**Work required:** Every line in the records below with the string "support" is to be copied out.

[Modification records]
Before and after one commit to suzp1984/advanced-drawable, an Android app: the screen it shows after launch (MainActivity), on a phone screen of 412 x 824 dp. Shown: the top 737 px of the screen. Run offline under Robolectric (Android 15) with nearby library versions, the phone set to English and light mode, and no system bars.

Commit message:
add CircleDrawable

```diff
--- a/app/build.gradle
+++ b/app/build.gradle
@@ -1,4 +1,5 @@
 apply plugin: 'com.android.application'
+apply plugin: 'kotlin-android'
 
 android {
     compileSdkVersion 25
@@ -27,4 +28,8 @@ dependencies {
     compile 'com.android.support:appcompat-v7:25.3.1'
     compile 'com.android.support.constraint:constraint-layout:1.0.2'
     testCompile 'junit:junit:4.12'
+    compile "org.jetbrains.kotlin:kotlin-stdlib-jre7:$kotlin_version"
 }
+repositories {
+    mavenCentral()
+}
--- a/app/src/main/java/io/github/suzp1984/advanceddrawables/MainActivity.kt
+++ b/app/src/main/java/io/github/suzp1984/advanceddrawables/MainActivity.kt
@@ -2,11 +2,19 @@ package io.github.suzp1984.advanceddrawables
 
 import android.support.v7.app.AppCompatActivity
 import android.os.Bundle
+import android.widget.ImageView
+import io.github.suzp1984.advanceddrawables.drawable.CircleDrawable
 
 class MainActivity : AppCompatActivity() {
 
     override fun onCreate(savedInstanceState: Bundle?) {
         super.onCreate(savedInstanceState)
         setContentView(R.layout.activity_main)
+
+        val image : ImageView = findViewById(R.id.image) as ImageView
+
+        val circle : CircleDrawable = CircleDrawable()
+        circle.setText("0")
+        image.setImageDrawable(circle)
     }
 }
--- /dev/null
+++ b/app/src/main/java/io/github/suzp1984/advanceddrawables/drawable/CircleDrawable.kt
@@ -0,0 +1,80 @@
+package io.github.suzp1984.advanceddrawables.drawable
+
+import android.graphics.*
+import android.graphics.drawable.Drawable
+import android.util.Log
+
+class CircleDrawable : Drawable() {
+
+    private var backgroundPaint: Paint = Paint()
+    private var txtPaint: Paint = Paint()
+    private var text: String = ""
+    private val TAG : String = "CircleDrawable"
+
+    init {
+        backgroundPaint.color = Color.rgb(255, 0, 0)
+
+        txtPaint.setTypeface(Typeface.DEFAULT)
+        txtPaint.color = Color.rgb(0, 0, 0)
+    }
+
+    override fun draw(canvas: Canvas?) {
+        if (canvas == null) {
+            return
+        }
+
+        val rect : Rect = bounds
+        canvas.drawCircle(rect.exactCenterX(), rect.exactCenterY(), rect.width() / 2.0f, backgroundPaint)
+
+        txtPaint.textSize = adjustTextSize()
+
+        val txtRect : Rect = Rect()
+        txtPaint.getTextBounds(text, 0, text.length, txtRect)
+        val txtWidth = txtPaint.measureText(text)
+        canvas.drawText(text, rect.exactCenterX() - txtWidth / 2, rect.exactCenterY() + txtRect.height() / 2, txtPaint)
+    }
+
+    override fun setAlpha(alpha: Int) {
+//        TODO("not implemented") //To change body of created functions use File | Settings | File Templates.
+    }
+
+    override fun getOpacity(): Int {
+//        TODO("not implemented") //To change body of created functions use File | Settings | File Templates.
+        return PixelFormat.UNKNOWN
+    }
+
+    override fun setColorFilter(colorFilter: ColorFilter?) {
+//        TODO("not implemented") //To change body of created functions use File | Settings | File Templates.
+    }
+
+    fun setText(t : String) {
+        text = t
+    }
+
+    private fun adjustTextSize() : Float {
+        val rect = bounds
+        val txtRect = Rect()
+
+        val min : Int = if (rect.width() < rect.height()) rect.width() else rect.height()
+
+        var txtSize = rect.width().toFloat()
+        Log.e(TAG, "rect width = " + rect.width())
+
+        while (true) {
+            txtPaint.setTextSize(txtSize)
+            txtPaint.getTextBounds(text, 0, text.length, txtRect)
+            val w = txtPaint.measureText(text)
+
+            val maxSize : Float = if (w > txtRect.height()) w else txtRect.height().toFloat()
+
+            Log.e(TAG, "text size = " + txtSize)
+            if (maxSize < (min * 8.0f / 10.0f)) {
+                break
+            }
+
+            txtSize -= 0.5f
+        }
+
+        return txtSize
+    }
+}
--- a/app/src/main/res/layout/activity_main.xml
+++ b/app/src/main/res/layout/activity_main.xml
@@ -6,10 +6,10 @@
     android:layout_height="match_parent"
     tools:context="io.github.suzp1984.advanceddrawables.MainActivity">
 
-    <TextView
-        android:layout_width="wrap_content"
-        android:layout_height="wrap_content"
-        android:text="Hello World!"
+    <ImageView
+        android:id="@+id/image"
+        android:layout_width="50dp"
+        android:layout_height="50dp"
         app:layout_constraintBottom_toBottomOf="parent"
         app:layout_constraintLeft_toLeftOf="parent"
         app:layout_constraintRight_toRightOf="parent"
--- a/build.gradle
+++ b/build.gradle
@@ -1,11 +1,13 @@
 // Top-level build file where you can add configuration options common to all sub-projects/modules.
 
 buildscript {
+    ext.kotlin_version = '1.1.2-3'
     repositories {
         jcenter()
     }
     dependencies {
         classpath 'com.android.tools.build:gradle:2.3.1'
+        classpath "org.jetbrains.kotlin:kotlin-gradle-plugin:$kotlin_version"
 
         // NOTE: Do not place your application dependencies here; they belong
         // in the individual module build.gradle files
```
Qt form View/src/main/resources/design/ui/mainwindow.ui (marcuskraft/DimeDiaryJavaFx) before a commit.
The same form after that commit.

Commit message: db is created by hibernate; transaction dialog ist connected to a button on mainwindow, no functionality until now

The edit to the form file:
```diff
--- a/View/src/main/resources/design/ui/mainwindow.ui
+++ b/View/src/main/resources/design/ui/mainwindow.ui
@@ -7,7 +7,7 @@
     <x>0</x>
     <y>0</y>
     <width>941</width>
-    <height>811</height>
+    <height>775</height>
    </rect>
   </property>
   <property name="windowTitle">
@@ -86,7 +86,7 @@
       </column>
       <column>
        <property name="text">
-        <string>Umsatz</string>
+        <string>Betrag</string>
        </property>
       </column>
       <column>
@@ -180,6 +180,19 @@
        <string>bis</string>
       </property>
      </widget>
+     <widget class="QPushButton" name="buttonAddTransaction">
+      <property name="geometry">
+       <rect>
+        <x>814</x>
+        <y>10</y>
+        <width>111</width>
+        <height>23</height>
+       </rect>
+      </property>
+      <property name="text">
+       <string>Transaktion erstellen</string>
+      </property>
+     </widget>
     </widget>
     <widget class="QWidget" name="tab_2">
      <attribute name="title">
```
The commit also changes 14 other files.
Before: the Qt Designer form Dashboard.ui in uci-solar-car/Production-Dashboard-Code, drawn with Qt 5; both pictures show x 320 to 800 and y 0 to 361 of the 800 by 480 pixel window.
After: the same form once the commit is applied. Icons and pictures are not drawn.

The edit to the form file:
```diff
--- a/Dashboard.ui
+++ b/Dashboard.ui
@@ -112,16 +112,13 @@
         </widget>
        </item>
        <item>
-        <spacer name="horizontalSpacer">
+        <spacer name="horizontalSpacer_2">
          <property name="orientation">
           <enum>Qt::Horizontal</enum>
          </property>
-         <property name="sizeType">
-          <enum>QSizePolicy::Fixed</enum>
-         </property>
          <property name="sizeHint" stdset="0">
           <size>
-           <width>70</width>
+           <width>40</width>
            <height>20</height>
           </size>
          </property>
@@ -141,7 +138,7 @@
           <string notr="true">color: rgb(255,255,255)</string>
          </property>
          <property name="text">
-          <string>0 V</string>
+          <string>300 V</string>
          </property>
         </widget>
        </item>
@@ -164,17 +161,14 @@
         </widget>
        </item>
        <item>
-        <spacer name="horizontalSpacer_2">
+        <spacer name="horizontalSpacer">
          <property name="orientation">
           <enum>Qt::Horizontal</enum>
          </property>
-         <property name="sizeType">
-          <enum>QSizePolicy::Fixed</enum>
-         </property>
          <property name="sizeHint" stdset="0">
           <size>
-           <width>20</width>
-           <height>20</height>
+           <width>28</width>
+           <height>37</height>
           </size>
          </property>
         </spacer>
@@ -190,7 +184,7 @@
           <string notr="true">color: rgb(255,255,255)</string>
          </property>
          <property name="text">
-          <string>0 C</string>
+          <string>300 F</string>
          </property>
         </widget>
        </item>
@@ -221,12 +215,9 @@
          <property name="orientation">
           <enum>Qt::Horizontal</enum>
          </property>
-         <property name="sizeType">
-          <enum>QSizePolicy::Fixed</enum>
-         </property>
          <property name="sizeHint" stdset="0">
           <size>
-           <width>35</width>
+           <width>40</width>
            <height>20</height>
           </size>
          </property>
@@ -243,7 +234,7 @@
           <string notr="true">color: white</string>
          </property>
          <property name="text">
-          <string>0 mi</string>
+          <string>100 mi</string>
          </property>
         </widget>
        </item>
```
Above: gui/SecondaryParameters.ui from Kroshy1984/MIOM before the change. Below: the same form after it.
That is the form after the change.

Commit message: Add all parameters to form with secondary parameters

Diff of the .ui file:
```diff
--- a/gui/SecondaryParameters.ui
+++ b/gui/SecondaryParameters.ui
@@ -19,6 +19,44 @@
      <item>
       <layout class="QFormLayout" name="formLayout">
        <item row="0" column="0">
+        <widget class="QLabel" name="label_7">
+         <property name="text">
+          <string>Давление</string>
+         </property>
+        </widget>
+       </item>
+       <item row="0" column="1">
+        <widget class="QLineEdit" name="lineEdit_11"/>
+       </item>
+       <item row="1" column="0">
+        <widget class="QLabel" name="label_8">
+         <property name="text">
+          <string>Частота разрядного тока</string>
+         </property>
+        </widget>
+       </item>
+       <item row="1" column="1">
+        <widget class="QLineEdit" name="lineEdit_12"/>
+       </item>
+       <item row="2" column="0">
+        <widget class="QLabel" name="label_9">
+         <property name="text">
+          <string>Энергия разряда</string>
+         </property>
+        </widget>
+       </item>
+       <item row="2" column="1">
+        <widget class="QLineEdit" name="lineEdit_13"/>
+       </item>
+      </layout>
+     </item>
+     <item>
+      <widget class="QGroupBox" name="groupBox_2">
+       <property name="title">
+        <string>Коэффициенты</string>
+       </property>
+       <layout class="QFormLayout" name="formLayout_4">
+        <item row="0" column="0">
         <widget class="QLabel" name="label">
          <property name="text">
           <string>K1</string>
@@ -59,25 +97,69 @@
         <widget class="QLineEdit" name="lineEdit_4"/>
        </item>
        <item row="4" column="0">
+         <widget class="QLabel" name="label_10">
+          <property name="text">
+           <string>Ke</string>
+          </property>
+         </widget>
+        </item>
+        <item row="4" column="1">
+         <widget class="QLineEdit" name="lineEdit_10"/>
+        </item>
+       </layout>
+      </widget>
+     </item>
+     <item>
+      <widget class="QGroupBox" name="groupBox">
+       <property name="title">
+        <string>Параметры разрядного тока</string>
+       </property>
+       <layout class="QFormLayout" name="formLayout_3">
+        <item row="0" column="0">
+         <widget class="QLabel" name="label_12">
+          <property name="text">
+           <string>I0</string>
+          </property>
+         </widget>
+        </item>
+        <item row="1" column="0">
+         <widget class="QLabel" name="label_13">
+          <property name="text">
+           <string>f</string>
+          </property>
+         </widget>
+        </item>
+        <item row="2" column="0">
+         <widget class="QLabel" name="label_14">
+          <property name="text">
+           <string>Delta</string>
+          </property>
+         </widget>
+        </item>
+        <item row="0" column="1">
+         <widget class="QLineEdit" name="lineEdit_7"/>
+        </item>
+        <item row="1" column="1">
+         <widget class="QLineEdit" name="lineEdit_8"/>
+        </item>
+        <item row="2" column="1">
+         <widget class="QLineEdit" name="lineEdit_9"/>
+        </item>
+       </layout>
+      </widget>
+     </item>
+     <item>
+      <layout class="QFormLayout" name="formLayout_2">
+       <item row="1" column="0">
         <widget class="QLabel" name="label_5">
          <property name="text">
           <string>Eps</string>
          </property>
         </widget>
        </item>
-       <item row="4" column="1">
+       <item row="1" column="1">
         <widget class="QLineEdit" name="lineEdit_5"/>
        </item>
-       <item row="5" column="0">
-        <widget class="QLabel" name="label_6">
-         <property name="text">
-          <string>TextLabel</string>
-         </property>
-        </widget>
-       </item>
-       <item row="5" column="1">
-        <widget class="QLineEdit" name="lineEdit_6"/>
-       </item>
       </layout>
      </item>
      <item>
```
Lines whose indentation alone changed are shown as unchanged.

**Expected answer:**
     compile 'com.android.support:appcompat-v7:25.3.1'
     compile 'com.android.support.constraint:constraint-layout:1.0.2'
 import android.support.v7.app.AppCompatActivity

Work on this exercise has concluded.